• ABOUT THIS TASK:
"participant PO as Product Owner" appears in one line; retype that line and all lines following it through the end of the records, with nothing left out or added.

Revision comparison data:
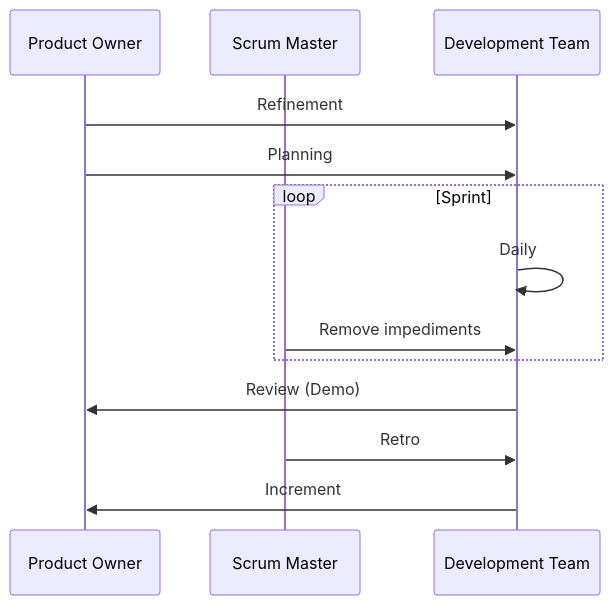
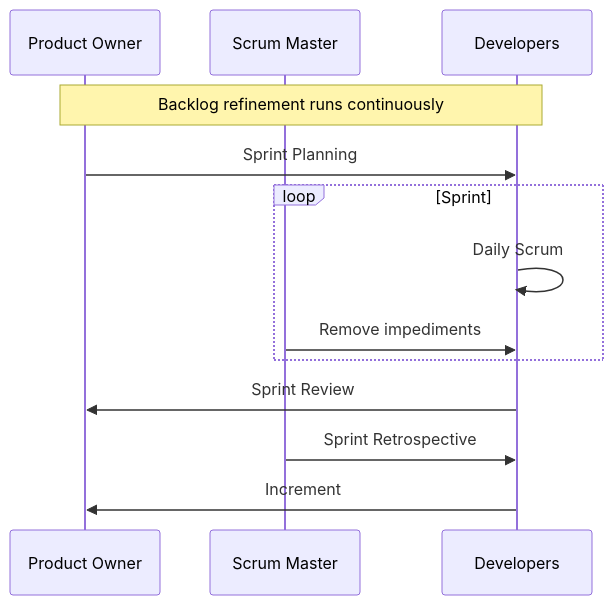
Before and after one commit to arrmagazin/engx: the first of 2 diagrams in docs/01-methodology/03-scrum.md, drawn with Mermaid. The commit also changed other lines of this file and 1 other file, not shown here.

Commit message:
docs(01-methodology): align Scrum with the 2020 Guide and cut the artifact list from nine to three

````diff
--- a/docs/01-methodology/03-scrum.md
+++ b/docs/01-methodology/03-scrum.md
@@ -40,15 +48,15 @@
 ```mermaid
 sequenceDiagram
     participant PO as Product Owner
     participant SM as Scrum Master
-    participant Dev as Development Team
-    PO->>Dev: Refinement
-    PO->>Dev: Planning
+    participant Dev as Developers
+    Note over PO,Dev: Backlog refinement runs continuously
+    PO->>Dev: Sprint Planning
     loop Sprint
-        Dev->>Dev: Daily
+        Dev->>Dev: Daily Scrum
         SM->>Dev: Remove impediments
     end
-    Dev->>PO: Review (Demo)
-    SM->>Dev: Retro
+    Dev->>PO: Sprint Review
+    SM->>Dev: Sprint Retrospective
     Dev->>PO: Increment
 ```
````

• TASK ANSWER:
     participant PO as Product Owner
     participant SM as Scrum Master
-    participant Dev as Development Team
-    PO->>Dev: Refinement
-    PO->>Dev: Planning
+    participant Dev as Developers
+    Note over PO,Dev: Backlog refinement runs continuously
+    PO->>Dev: Sprint Planning
     loop Sprint
-        Dev->>Dev: Daily
+        Dev->>Dev: Daily Scrum
         SM->>Dev: Remove impediments
     end
-    Dev->>PO: Review (Demo)
-    SM->>Dev: Retro
+    Dev->>PO: Sprint Review
+    SM->>Dev: Sprint Retrospective
     Dev->>PO: Increment
 ```
````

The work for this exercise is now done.